Let Y=Total Output; C=Consumption; I=Investment; G=Government Expenditures; X=Exports; M=Imports; T=Taxes; R=Retained Earnings by Firms; Hs=Household Net Savings
Let the combination of the above (X - M) = Current Account Balance or Net Exports; (G - T) = Government Deficit; (Hs + R) = (Y - T - C) = Total Net Private Savings
To start off, here is the basic national income identity, as taught in all macroeconomic textbooks:
Y = C + I + G + (X - M)
Subtract taxes (from both sides of the equation) to achieve an equation "net" of taxes:
Y - T = C + I + G + (X - M) - T
Rearrange the equation to isolate total net private savings on the left side and to subtract taxes from government expenditures:
Y - T - C = I + (G - T) + (X - M)
Since (Y - T - C) can be broken down into household net savings (Hs) and retained earnings by firms (R), the equation can be stated as follows (see Krugman, 1994:313):
(Hs + R) = I + (G + T) + (X - M)
...and can be rearranged as such:
R = (I - Hs) + (G - T) + (X - M)
In plain English, this translates into:
Firms' Retained Earnings = Investment - Household Savings + Government Deficits + Net Exports
The above equation clearly demonstrates that business profits are positively impacted by government deficits, net exports and private sector investment.* Household net savings, on the other hand, have the effect of reducing firms' retained earnings.

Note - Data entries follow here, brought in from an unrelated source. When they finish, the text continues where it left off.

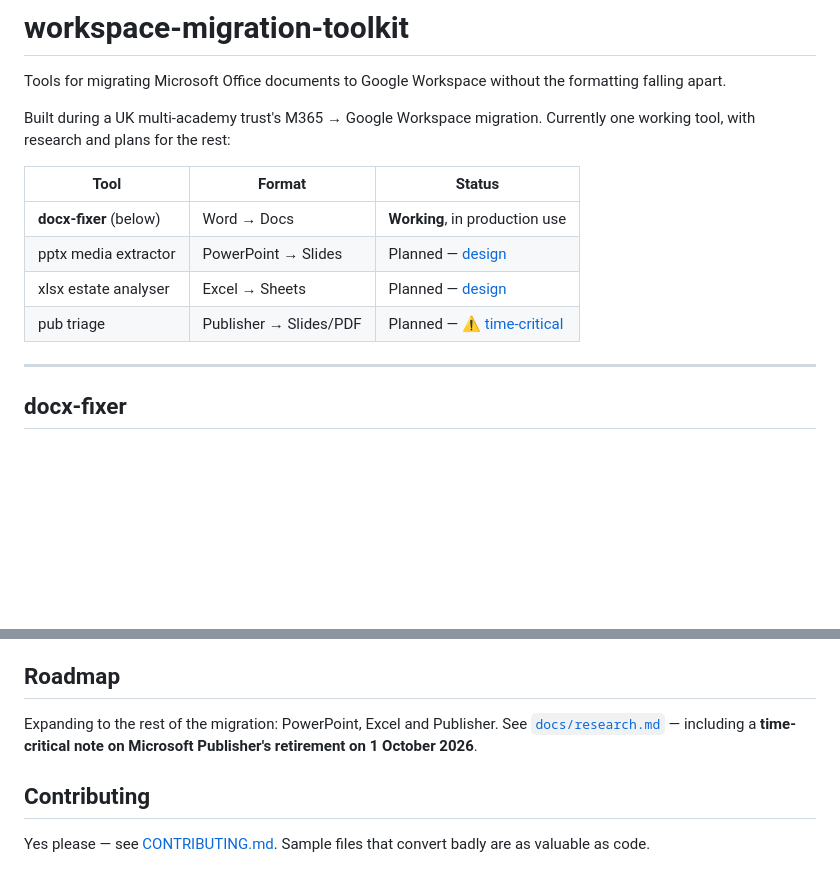
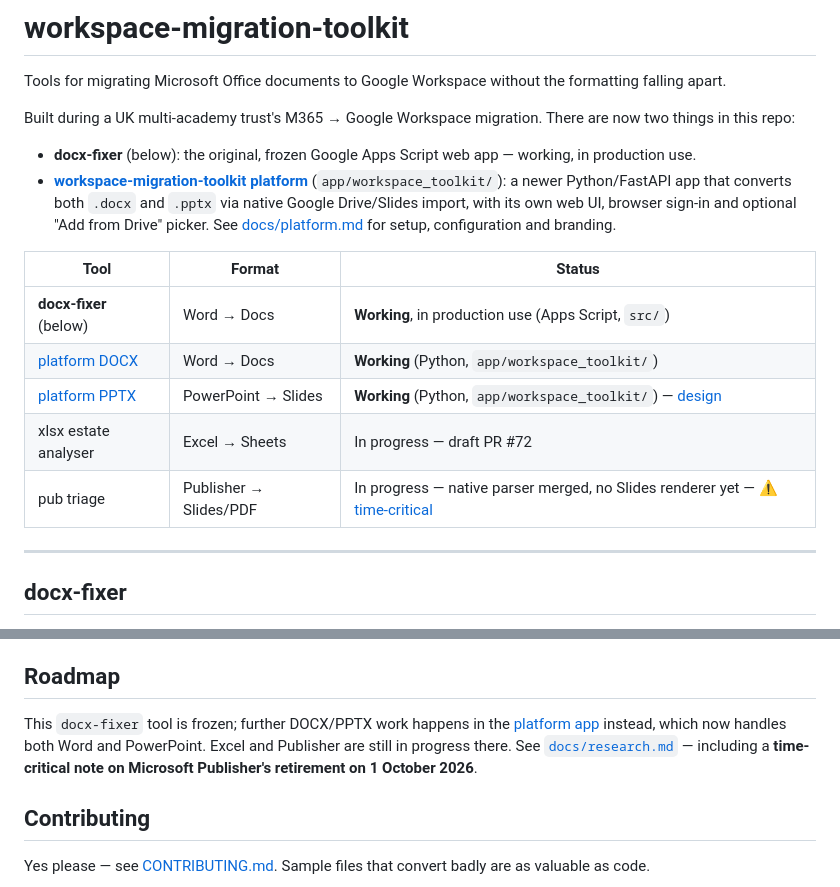
Before and after one commit to dfa-primarytech/workspace-migration-toolkit, a Markdown page: README.md, 2 parts joined by grey strips. GitHub-like rendering; blank space fills up the shorter version.

Commit message:
Update README status table and roadmap for the platform app
The status table and roadmap still described PPTX/Publisher as unstarted
and made no mention of app/workspace_toolkit/ at all, even though it now
handles both DOCX and PPTX conversion and has its own docs page.

Co-Authored-By: Claude Sonnet 5 <noreply@anthropic.com>

```diff
--- a/README.md
+++ b/README.md
@@ -4,14 +4,24 @@ Tools for migrating Microsoft Office documents to Google Workspace without the
 formatting falling apart.
 
 Built during a UK multi-academy trust's M365 → Google Workspace migration.
-Currently one working tool, with research and plans for the rest:
+There are now two things in this repo:
+
+- **docx-fixer** (below): the original, frozen Google Apps Script web app —
+  working, in production use.
+- **[workspace-migration-toolkit platform](docs/platform.md)**
+  (`app/workspace_toolkit/`): a newer Python/FastAPI app that converts both
+  `.docx` and `.pptx` via native Google Drive/Slides import, with its own
+  web UI, browser sign-in and optional "Add from Drive" picker. See
+  [docs/platform.md](docs/platform.md) for setup, configuration and
+  branding.
 
 | Tool | Format | Status |
 |---|---|---|
-| **docx-fixer** (below) | Word → Docs | **Working**, in production use |
-| pptx media extractor | PowerPoint → Slides | Planned — [design](docs/research.md#powerpoint--google-slides) |
-| xlsx estate analyser | Excel → Sheets | Planned — [design](docs/research.md#excel--google-sheets) |
-| pub triage | Publisher → Slides/PDF | Planned — [⚠️ time-critical](docs/research.md#-time-critical-microsoft-publisher-retires-1-october-2026) |
+| **docx-fixer** (below) | Word → Docs | **Working**, in production use (Apps Script, `src/`) |
+| [platform DOCX](docs/platform.md) | Word → Docs | **Working** (Python, `app/workspace_toolkit/`) |
+| [platform PPTX](docs/platform.md) | PowerPoint → Slides | **Working** (Python, `app/workspace_toolkit/`) — [design](docs/research.md#powerpoint--google-slides) |
+| xlsx estate analyser | Excel → Sheets | In progress — draft PR #72 |
+| pub triage | Publisher → Slides/PDF | In progress — native parser merged, no Slides renderer yet — [⚠️ time-critical](docs/research.md#-time-critical-microsoft-publisher-retires-1-october-2026) |
 
 ---
 
@@ -136,8 +146,10 @@ Constants near the top of the anchor section in `src/Code.gs`:
 
 ## Roadmap
 
-Expanding to the rest of the migration: PowerPoint, Excel and Publisher.
-See [`docs/research.md`](docs/research.md) — including a **time-critical note on
+This `docx-fixer` tool is frozen; further DOCX/PPTX work happens in the
+[platform app](docs/platform.md) instead, which now handles both Word and
+PowerPoint. Excel and Publisher are still in progress there. See
+[`docs/research.md`](docs/research.md) — including a **time-critical note on
 Microsoft Publisher's retirement on 1 October 2026**.
 
 ## Contributing
```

Similarly, balanced budgets and government surpluses have either no impact on profits or have the effect of reducing them.
One objection to this line of reasoning often invoked by economists is that government deficits increase the level of private sector savings (as households and businesses reduce consumption in anticipation of future tax increases). This claim is known as the Ricardian Equivalence proposition. However, there is little empirical evidence that this claim holds true and that the impact of government deficits gets neutralized (or offset) by a corresponding increase in private sector savings. As Douglas Bernheim argued in his seminal work on the topic:
...the case for long-run neutrality is extremely weak, in that it depends upon improbable assumptions that are either directly or indirectly falsified through empirical observation...[B]ehavioral evidence weighs heavily against the Ricardian view (1987:213)To conclude, it should be emphasized that the purpose of economic policy is not to enable firms to realize profits, but to maximize employment and ensure that the product of industry is beneficial to the overall economy. Business profits, by creating an incentive for firms to invest and employ available resources, can help to promote these objectives. In the above analysis, my aim is to show that government deficits cannot be looked at in isolation from the financial positions of other sectors of the economy. Whether it is to stabilize aggregate demand or to provide for much needed public goods, deficits serve an important purpose. Attempting to reduce government deficits without considering its impact on the overall economy is not a sound basis for policy.
* Paul McCulley provided a similar analysis (2010).
** A different, yet equally effective approach to examining the relationship between profits and government deficits is found in Levy et al. (2008:16).
Bernheim, D., "Ricardian Equivalence: An Evaluation of Theory and Evidence", NBER Macroeconomics Annual 1987, S. Fischer, ed., Vol. 2, pp. 263-316, (Mass: MIT Press), 1987
Krugman, P., International Economics: Theory and Policy 3rd Ed., (New York:Harper-Collins), 1994
Levy, D., et al., Where Profits come from? Answering the Critical Question that Few Ever Ask, The Jerome Levy Forecasting Center, LLC, 2008
McCulley, P., Facts on the ground, Policy Note, Levy Institute of Bard College, 2010